The End of At-Will

Ha! I like not that:

A longtime employee of the Whole Foods Market in Brentwood is suing the company for firing her after she complained to her superiors about the alleged mishandling of organic produce.

Elisha Wellman of St. Louis had worked at the store since 2001. But in late August, she was fired, the lawsuit says, after she repeatedly pointed out unsanitary display crates and shelving, and the commingling of organic and nonorganic produce.

“She attempted to bring this to the attention of her managers, then brought it to a regional level, and then a week or so later she lost her job,” said Gary A. Growe, Wellman’s attorney. “They accused her of being involved with some customer complaints some six or eight months ago, that she had nothing to do with.”

Under the “at-will” doctrine, Wellman had the legal ability to quit at anytime, while Whole Foods could fire her at any time, for any reason, unless the termination was discriminatory.
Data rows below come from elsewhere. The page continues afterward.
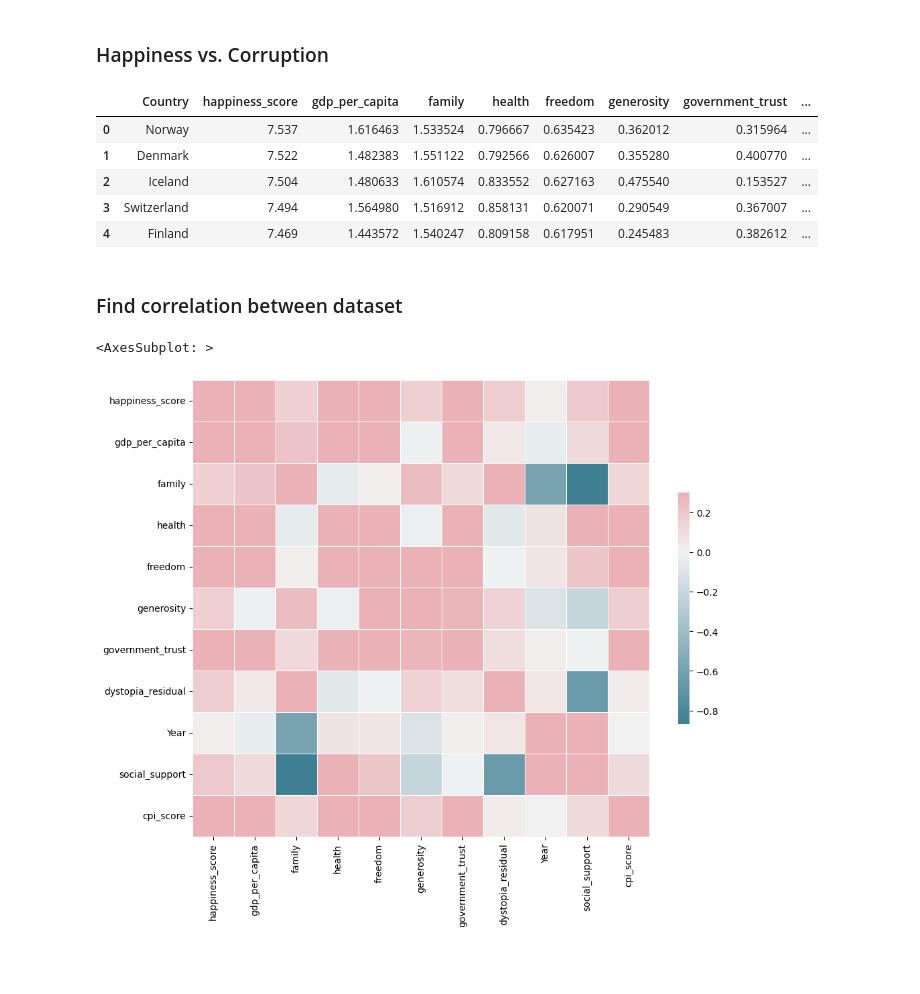
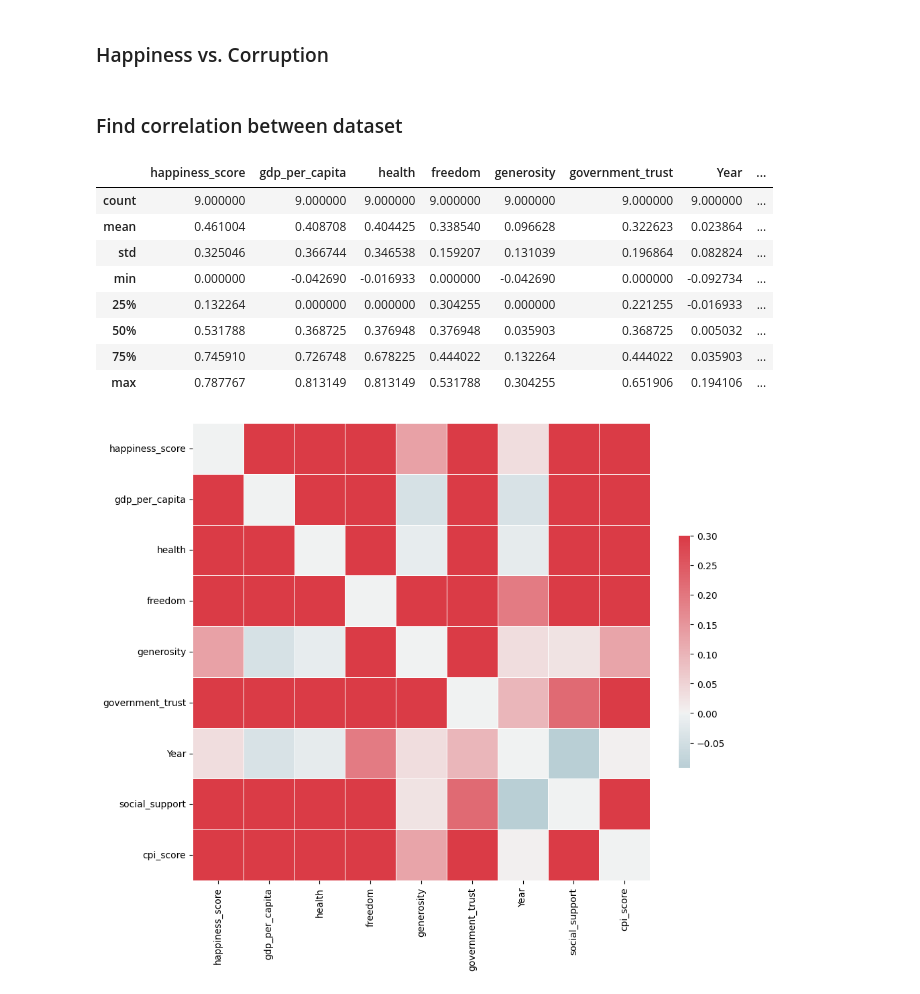
Before and after one commit to sudo-lucifer/eda-project, a Jupyter notebook: EDA_Project.ipynb, the cells around one changed output. Cells and saved outputs as stored; diff of their text form; code cells hidden in the pictures; blank space fills up the shorter version.

```diff
--- a/EDA_Project.ipynb
+++ b/EDA_Project.ipynb
@@ -15,13 +15,8 @@ from matplotlib import pyplot as plt
 import seaborn as sns
 # %%
 happiness_df = pd.read_csv('WorldHappiness_Corruption_2015_2020.csv')
-happiness_df.head(5)
+happiness_df = happiness_df.drop(columns=['family', 'dystopia_residual'])
+social_support_df = happiness_df[happiness_df['Year'] > 2016].replace(0, np.nan).dropna()
+no_social_support_df = happiness_df.drop(columns=['social_support']).replace(0, np.nan).dropna()
-# %% [output]
-|  | Country | happiness_score | gdp_per_capita | family | health | freedom | generosity | government_trust | ... |
-| 0 | Norway | 7.537 | 1.616463 | 1.533524 | 0.796667 | 0.635423 | 0.362012 | 0.315964 | ... |
-| 1 | Denmark | 7.522 | 1.482383 | 1.551122 | 0.792566 | 0.626007 | 0.355280 | 0.400770 | ... |
-| 2 | Iceland | 7.504 | 1.480633 | 1.610574 | 0.833552 | 0.627163 | 0.475540 | 0.153527 | ... |
-| 3 | Switzerland | 7.494 | 1.564980 | 1.516912 | 0.858131 | 0.620071 | 0.290549 | 0.367007 | ... |
-| 4 | Finland | 7.469 | 1.443572 | 1.540247 | 0.809158 | 0.617951 | 0.245483 | 0.382612 | ... |
 # %% [markdown]
 ### Find correlation between dataset
@@ -32,14 +23,30 @@ gdp_n_gov_trust_ratio_by_country = ((gov_trust_by_country / gdp_per_cap_by_count
 # %%
-corr = happiness_df.corr()
-# Set up the matplotlib figure
-f, ax = plt.subplots(figsize=(11, 9))
+def find_coorelation(df):
+    corr = df.corr()
+    # Set up the matplotlib figure
+    f, ax = plt.subplots(figsize=(11, 9))
 
-# Generate a custom diverging colormap
-cmap = sns.diverging_palette(220, 10, as_cmap=True)
+    for column in corr.columns:
+        corr[column][column] = 0.0
 
-# Draw the heatmap with the mask and correct aspect ratio
-sns.heatmap(corr, cmap=cmap, vmax=.3, center=0,
-            square=True, linewidths=.5, cbar_kws={"shrink": .5})
+    # Generate a custom diverging colormap
+    cmap = sns.diverging_palette(220, 10, as_cmap=True)
+
+    # Draw the heatmap with the mask and correct aspect ratio
+    sns.heatmap(corr, cmap=cmap, vmax=.3, center=0,
+                square=True, linewidths=.5, cbar_kws={"shrink": .5})
+    return corr.describe()
-# %% [output]
-<AxesSubplot: >
-[figure, removed]
+# %%
+# With social support
+find_coorelation(social_support_df)
+# %% [output]
+|  | happiness_score | gdp_per_capita | health | freedom | generosity | government_trust | Year | ... |
+| count | 9.000000 | 9.000000 | 9.000000 | 9.000000 | 9.000000 | 9.000000 | 9.000000 | ... |
+| mean | 0.461004 | 0.408708 | 0.404425 | 0.338540 | 0.096628 | 0.322623 | 0.023864 | ... |
+| std | 0.325046 | 0.366744 | 0.346538 | 0.159207 | 0.131039 | 0.196864 | 0.082824 | ... |
+| min | 0.000000 | -0.042690 | -0.016933 | 0.000000 | -0.042690 | 0.000000 | -0.092734 | ... |
+| 25% | 0.132264 | 0.000000 | 0.000000 | 0.304255 | 0.000000 | 0.221255 | -0.016933 | ... |
+| 50% | 0.531788 | 0.368725 | 0.376948 | 0.376948 | 0.035903 | 0.368725 | 0.005032 | ... |
+| 75% | 0.745910 | 0.726748 | 0.678225 | 0.444022 | 0.132264 | 0.444022 | 0.035903 | ... |
+| max | 0.787767 | 0.813149 | 0.813149 | 0.531788 | 0.304255 | 0.651906 | 0.194106 | ... |
+[figure, added]
```
Also changed, not shown: parts of 4 cells of this notebook.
But, Growe explained, the law contains a “public policy exemption” that prohibits a company from firing a person if they point out violations of law or policy. It’s under this exemption that Growe is making his case.

“The law gives you the term ‘whistle-blower,'” Growe said.

Given the number of regulations applicable to any business, it’s a very short slippery slope to making anyone who complains at work into a whistle blower, ineligible for termination.